[Opening Material shown section]

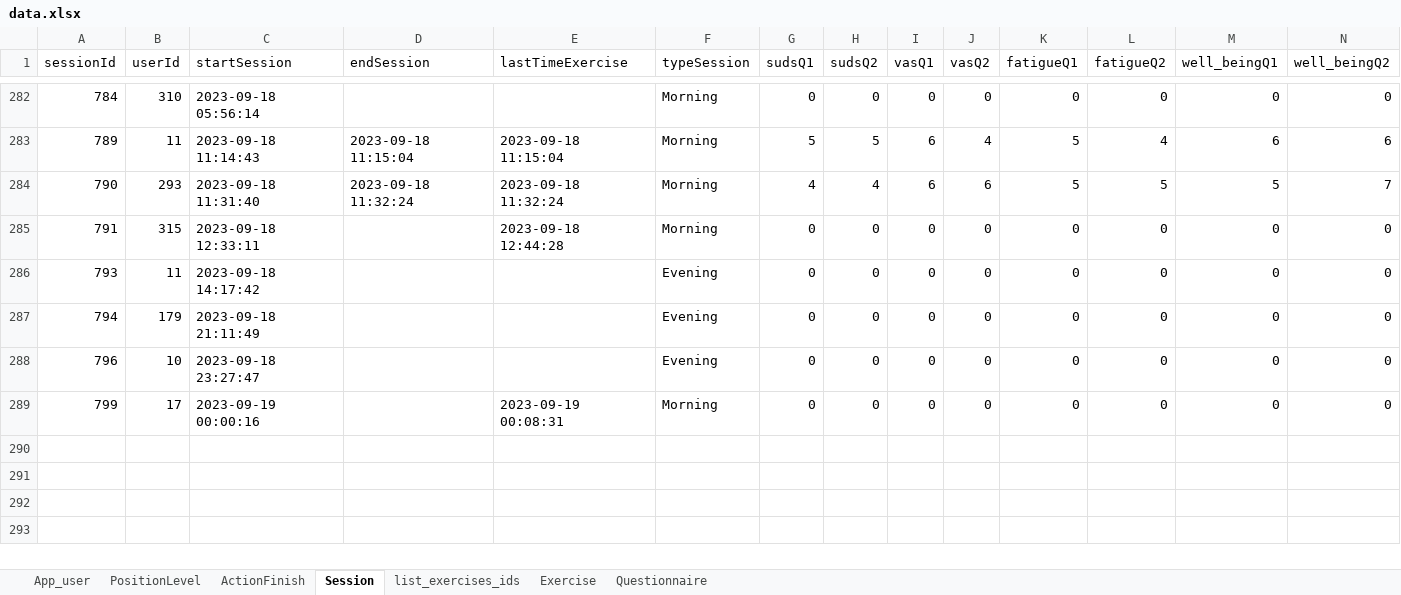
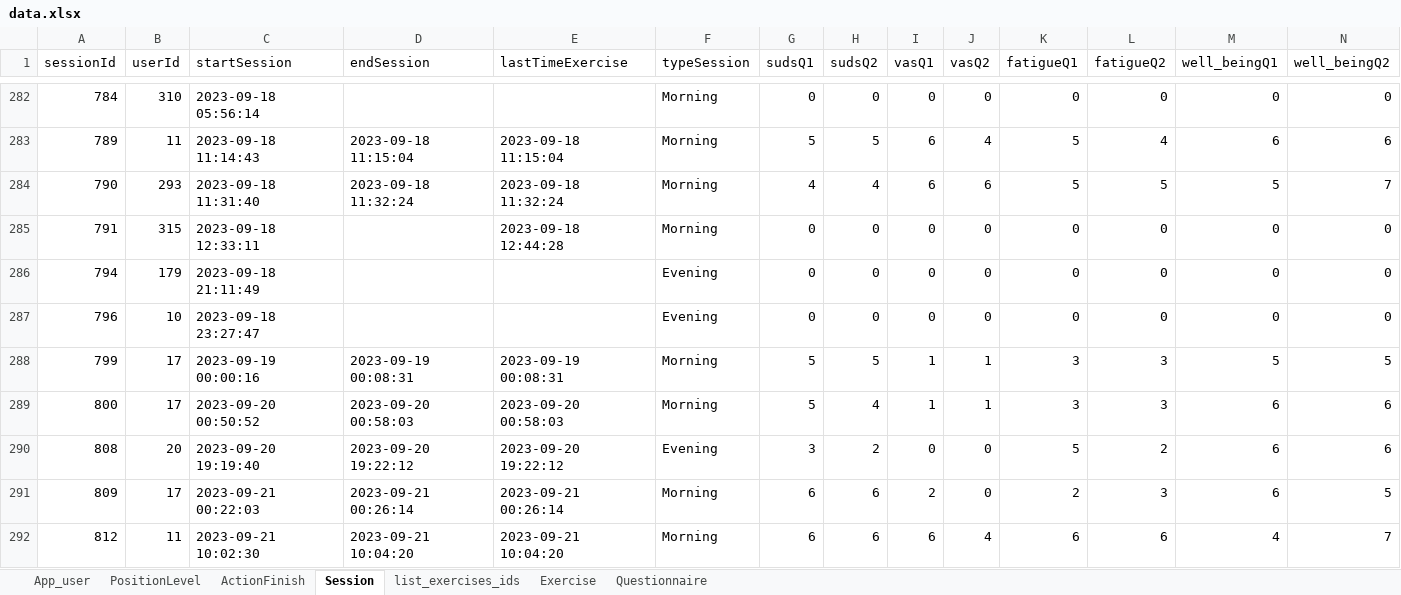
Before and after one commit to ozseadia/COBIMINDEX, an Excel workbook: Data/data.xlsx, sheet Session, drawn as a sheet; only a part is shown, gaps mark what is left out; values as stored, in another font and other column widths than the file's, no borders; removed rows and columns are numbered as before the commit, all else as after; the diff names each change by its address in the sheet, - before the commit and + after, or states it on an @@ line.

```diff
--- a/Data/data.xlsx (sheet Session)
+++ b/Data/data.xlsx (sheet Session)
-row 286: 793 | 11 | 2023-09-18 14:17:42 |  |  | Evening | 0 | 0 | 0 | 0 | 0 | 0 | 0 | 0
-D288 (endSession): (empty)
+D288 (endSession): 2023-09-19 00:08:31
-G288 (sudsQ1): 0
+G288 (sudsQ1): 5
-H288 (sudsQ2): 0
+H288 (sudsQ2): 5
-I288 (vasQ1): 0
+I288 (vasQ1): 1
-J288 (vasQ2): 0
+J288 (vasQ2): 1
-K288 (fatigueQ1): 0
+K288 (fatigueQ1): 3
-L288 (fatigueQ2): 0
+L288 (fatigueQ2): 3
-M288 (well_beingQ1): 0
+M288 (well_beingQ1): 5
-N288 (well_beingQ2): 0
+N288 (well_beingQ2): 5
+row 289: 800 | 17 | 2023-09-20 00:50:52 | 2023-09-20 00:58:03 | 2023-09-20 00:58:03 | Morning | 5 | 4 | 1 | 1 | 3 | 3 | 6 | 6
+row 290: 808 | 20 | 2023-09-20 19:19:40 | 2023-09-20 19:22:12 | 2023-09-20 19:22:12 | Evening | 3 | 2 | 0 | 0 | 5 | 2 | 6 | 6
+row 291: 809 | 17 | 2023-09-21 00:22:03 | 2023-09-21 00:26:14 | 2023-09-21 00:26:14 | Morning | 6 | 6 | 2 | 0 | 2 | 3 | 6 | 5
+row 292: 812 | 11 | 2023-09-21 10:02:30 | 2023-09-21 10:04:20 | 2023-09-21 10:04:20 | Morning | 6 | 6 | 6 | 4 | 6 | 6 | 4 | 7
```
Also changed, not shown: sheet ActionFinish, sheet Questionnaire, sheet Exercise, sheet list_exercises_ids, sheet App_user, Data/acount and passwords.xlsx, 1 other file.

[Closing Material shown section]

◆ **Exercise brief**
Please give the data above again in exact form and omit every picture.

◆ **Expected output**
Before and after one commit to ozseadia/COBIMINDEX, an Excel workbook: Data/data.xlsx, sheet Session, drawn as a sheet; only a part is shown, gaps mark what is left out; values as stored, in another font and other column widths than the file's, no borders; removed rows and columns are numbered as before the commit, all else as after; the diff names each change by its address in the sheet, - before the commit and + after, or states it on an @@ line.

```diff
--- a/Data/data.xlsx (sheet Session)
+++ b/Data/data.xlsx (sheet Session)
-row 286: 793 | 11 | 2023-09-18 14:17:42 |  |  | Evening | 0 | 0 | 0 | 0 | 0 | 0 | 0 | 0
-D288 (endSession): (empty)
+D288 (endSession): 2023-09-19 00:08:31
-G288 (sudsQ1): 0
+G288 (sudsQ1): 5
-H288 (sudsQ2): 0
+H288 (sudsQ2): 5
-I288 (vasQ1): 0
+I288 (vasQ1): 1
-J288 (vasQ2): 0
+J288 (vasQ2): 1
-K288 (fatigueQ1): 0
+K288 (fatigueQ1): 3
-L288 (fatigueQ2): 0
+L288 (fatigueQ2): 3
-M288 (well_beingQ1): 0
+M288 (well_beingQ1): 5
-N288 (well_beingQ2): 0
+N288 (well_beingQ2): 5
+row 289: 800 | 17 | 2023-09-20 00:50:52 | 2023-09-20 00:58:03 | 2023-09-20 00:58:03 | Morning | 5 | 4 | 1 | 1 | 3 | 3 | 6 | 6
+row 290: 808 | 20 | 2023-09-20 19:19:40 | 2023-09-20 19:22:12 | 2023-09-20 19:22:12 | Evening | 3 | 2 | 0 | 0 | 5 | 2 | 6 | 6
+row 291: 809 | 17 | 2023-09-21 00:22:03 | 2023-09-21 00:26:14 | 2023-09-21 00:26:14 | Morning | 6 | 6 | 2 | 0 | 2 | 3 | 6 | 5
+row 292: 812 | 11 | 2023-09-21 10:02:30 | 2023-09-21 10:04:20 | 2023-09-21 10:04:20 | Morning | 6 | 6 | 6 | 4 | 6 | 6 | 4 | 7
```
Also changed, not shown: sheet ActionFinish, sheet Questionnaire, sheet Exercise, sheet list_exercises_ids, sheet App_user, Data/acount and passwords.xlsx, 1 other file.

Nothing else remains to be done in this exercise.